Plans to give $15 million in grants to local officials for gun buy-back programs were unveiled at the White House. Housing and Urban Development Secretary Andrew Cuomo said mayors would be able to tailor their projects to meet local needs. He suggested $50 be paid for each weapon. That would allow the purchase and destruction of some 300,000 guns nationwide.

Drought has spread and deepened across much of the Eastern US, the Agriculture Department reported. It said severe to extreme drought conditions exist from Maine to Indiana and southward through Florida. A month ago, those conditions were confined primarily to the mid-Atlantic states, plus portions of Kentucky and Ohio.

Public schools reopened in Detroit after striking teachers voted to return to work, pending the outcome of balloting on a new contract.

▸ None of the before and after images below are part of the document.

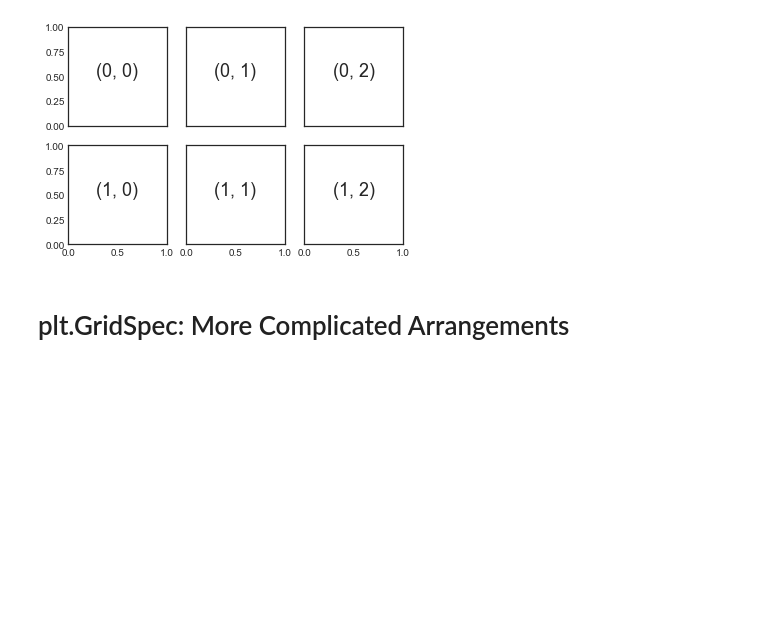
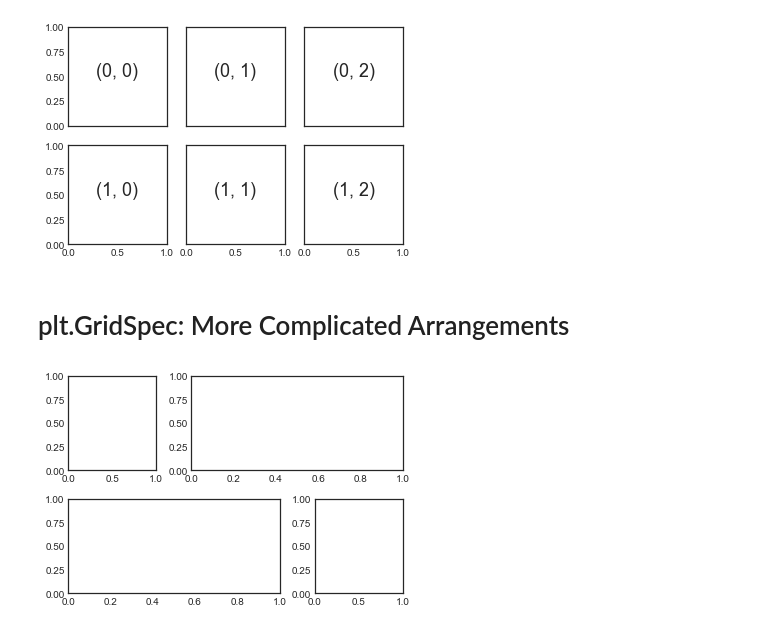
Before and after one commit to chenshanghao/Data_Science_Learning, a Jupyter notebook: Matplotlib Visualization/8 Multiple Subplots.ipynb, the cells around one changed output. Cells and saved outputs as stored; diff of their text form; code cells hidden in the pictures; blank space fills up the shorter version.

```diff
--- a/Matplotlib Visualization/8 Multiple Subplots.ipynb
+++ b/Matplotlib Visualization/8 Multiple Subplots.ipynb
@@ -56,3 +56,14 @@ for i in range(2):
 [figure]
 # %% [markdown]
 # plt.GridSpec: More Complicated Arrangements
+# %%
+# plt.GridSpec() simply a convenient interface that is recongized by the plt.subplot()
+grid = plt.GridSpec(2, 3, wspace=0.4, hspace=0.3)
+
+# specify subplot locations and extents using the familiar Python slicing syntax
+plt.subplot(grid[0, 0])
+plt.subplot(grid[0, 1:])
+plt.subplot(grid[1, :2])
+plt.subplot(grid[1,2]);
+# %% [output]
+[figure, added]
```
Also changed, not shown: parts of 2 cells of this notebook, 2 other files.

Ballots were expected to be mailed to teachers around Sept. 20, said Keith Johnson, the union's lead negotiator. Rejection of the tentative deal could send teachers back to picket lines, but Johnson said he didn't think that was likely. The strike began Aug. 30.

Auditors have found almost 48,000 Holocaust-linked accounts in Swiss banks - far exceeding a claim by Swiss bankers in 1995 that only 775 such accounts existed, according to a draft report of an international group probing the issue. The summary report of a commission set up in 1996 by Swiss banks and the World Jewish Congress was obtained by the Associated Press. It finds no evidence of "systematic efforts to divert the funds of victims of Nazi persecution to improper purposes," but criticizes Swiss banks for "questionable practices" and "widespread insensitivity." The panel is headed by former Federal Reserve Chairman Paul Volcker.

A Texas family agreed to sell the 95,000-acre Baca Ranch in northern New Mexico to the Forest Service for $101 million. Situated in the Jemez Mountains about 60 miles northwest of Santa Fe, the ranch is rich in wildlife, including one of the nation's largest wild elk herds. It is owned by heirs of oil man James Dunigan, who died in 1980. Last year, Congress authorized a $40 million down payment for the purchase, and the White House agreed that a trust should be set up to manage the property.

(c) Copyright 1999. The Christian Science Publishing Society